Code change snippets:
==========

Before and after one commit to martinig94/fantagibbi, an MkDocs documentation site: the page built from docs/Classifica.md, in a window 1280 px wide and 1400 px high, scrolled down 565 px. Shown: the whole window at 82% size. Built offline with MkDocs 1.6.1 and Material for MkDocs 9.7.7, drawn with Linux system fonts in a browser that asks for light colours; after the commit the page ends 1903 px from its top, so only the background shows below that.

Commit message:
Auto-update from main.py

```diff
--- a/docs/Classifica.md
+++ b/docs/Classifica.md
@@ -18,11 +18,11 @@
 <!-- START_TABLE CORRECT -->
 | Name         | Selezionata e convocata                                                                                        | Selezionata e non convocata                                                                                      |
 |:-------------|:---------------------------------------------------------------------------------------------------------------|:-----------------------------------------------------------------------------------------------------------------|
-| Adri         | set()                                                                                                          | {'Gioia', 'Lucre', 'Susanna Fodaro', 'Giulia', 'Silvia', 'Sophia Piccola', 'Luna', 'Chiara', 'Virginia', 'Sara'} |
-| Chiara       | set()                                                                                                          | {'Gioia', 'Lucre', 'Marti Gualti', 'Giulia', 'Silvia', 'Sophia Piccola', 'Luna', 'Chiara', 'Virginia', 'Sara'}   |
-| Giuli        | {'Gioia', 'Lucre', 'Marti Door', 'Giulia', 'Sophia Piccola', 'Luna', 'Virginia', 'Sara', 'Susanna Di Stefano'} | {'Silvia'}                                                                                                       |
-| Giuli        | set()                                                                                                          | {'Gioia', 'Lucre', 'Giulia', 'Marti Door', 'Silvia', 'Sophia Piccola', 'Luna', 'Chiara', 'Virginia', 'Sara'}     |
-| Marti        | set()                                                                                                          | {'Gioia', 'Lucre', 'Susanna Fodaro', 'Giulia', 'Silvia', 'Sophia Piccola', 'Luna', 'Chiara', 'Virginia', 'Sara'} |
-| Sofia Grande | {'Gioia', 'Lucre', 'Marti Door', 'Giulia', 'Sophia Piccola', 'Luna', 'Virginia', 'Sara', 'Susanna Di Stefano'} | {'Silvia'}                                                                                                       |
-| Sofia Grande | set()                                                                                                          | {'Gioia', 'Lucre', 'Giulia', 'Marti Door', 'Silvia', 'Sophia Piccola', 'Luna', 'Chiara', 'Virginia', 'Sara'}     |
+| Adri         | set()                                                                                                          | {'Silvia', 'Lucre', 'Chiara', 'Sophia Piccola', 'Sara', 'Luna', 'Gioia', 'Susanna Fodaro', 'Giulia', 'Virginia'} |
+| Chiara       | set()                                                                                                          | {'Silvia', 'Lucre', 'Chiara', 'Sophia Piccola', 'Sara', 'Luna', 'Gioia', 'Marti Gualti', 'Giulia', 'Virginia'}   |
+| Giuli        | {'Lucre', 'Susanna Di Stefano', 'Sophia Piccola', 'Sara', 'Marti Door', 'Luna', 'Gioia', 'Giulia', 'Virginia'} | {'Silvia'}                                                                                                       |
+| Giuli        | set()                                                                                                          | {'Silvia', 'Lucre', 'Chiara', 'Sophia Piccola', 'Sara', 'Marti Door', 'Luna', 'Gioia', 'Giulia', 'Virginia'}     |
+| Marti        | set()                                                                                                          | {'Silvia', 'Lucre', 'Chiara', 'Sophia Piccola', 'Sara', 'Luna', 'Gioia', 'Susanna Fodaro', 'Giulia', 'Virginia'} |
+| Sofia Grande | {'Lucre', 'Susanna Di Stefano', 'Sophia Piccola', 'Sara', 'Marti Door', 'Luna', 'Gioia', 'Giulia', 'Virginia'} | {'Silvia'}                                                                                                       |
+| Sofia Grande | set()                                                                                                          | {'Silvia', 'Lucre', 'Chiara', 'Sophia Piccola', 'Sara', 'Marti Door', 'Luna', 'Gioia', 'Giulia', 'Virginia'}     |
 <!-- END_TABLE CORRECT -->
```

==========

• Action item
Write out all the records again, exactly as they appear.

• Answer to the problem
Before and after one commit to martinig94/fantagibbi, an MkDocs documentation site: the page built from docs/Classifica.md, in a window 1280 px wide and 1400 px high, scrolled down 565 px. Shown: the whole window at 82% size. Built offline with MkDocs 1.6.1 and Material for MkDocs 9.7.7, drawn with Linux system fonts in a browser that asks for light colours; after the commit the page ends 1903 px from its top, so only the background shows below that.

Commit message:
Auto-update from main.py

```diff
--- a/docs/Classifica.md
+++ b/docs/Classifica.md
@@ -18,11 +18,11 @@
 <!-- START_TABLE CORRECT -->
 | Name         | Selezionata e convocata                                                                                        | Selezionata e non convocata                                                                                      |
 |:-------------|:---------------------------------------------------------------------------------------------------------------|:-----------------------------------------------------------------------------------------------------------------|
-| Adri         | set()                                                                                                          | {'Gioia', 'Lucre', 'Susanna Fodaro', 'Giulia', 'Silvia', 'Sophia Piccola', 'Luna', 'Chiara', 'Virginia', 'Sara'} |
-| Chiara       | set()                                                                                                          | {'Gioia', 'Lucre', 'Marti Gualti', 'Giulia', 'Silvia', 'Sophia Piccola', 'Luna', 'Chiara', 'Virginia', 'Sara'}   |
-| Giuli        | {'Gioia', 'Lucre', 'Marti Door', 'Giulia', 'Sophia Piccola', 'Luna', 'Virginia', 'Sara', 'Susanna Di Stefano'} | {'Silvia'}                                                                                                       |
-| Giuli        | set()                                                                                                          | {'Gioia', 'Lucre', 'Giulia', 'Marti Door', 'Silvia', 'Sophia Piccola', 'Luna', 'Chiara', 'Virginia', 'Sara'}     |
-| Marti        | set()                                                                                                          | {'Gioia', 'Lucre', 'Susanna Fodaro', 'Giulia', 'Silvia', 'Sophia Piccola', 'Luna', 'Chiara', 'Virginia', 'Sara'} |
-| Sofia Grande | {'Gioia', 'Lucre', 'Marti Door', 'Giulia', 'Sophia Piccola', 'Luna', 'Virginia', 'Sara', 'Susanna Di Stefano'} | {'Silvia'}                                                                                                       |
-| Sofia Grande | set()                                                                                                          | {'Gioia', 'Lucre', 'Giulia', 'Marti Door', 'Silvia', 'Sophia Piccola', 'Luna', 'Chiara', 'Virginia', 'Sara'}     |
+| Adri         | set()                                                                                                          | {'Silvia', 'Lucre', 'Chiara', 'Sophia Piccola', 'Sara', 'Luna', 'Gioia', 'Susanna Fodaro', 'Giulia', 'Virginia'} |
+| Chiara       | set()                                                                                                          | {'Silvia', 'Lucre', 'Chiara', 'Sophia Piccola', 'Sara', 'Luna', 'Gioia', 'Marti Gualti', 'Giulia', 'Virginia'}   |
+| Giuli        | {'Lucre', 'Susanna Di Stefano', 'Sophia Piccola', 'Sara', 'Marti Door', 'Luna', 'Gioia', 'Giulia', 'Virginia'} | {'Silvia'}                                                                                                       |
+| Giuli        | set()                                                                                                          | {'Silvia', 'Lucre', 'Chiara', 'Sophia Piccola', 'Sara', 'Marti Door', 'Luna', 'Gioia', 'Giulia', 'Virginia'}     |
+| Marti        | set()                                                                                                          | {'Silvia', 'Lucre', 'Chiara', 'Sophia Piccola', 'Sara', 'Luna', 'Gioia', 'Susanna Fodaro', 'Giulia', 'Virginia'} |
+| Sofia Grande | {'Lucre', 'Susanna Di Stefano', 'Sophia Piccola', 'Sara', 'Marti Door', 'Luna', 'Gioia', 'Giulia', 'Virginia'} | {'Silvia'}                                                                                                       |
+| Sofia Grande | set()                                                                                                          | {'Silvia', 'Lucre', 'Chiara', 'Sophia Piccola', 'Sara', 'Marti Door', 'Luna', 'Gioia', 'Giulia', 'Virginia'}     |
 <!-- END_TABLE CORRECT -->
```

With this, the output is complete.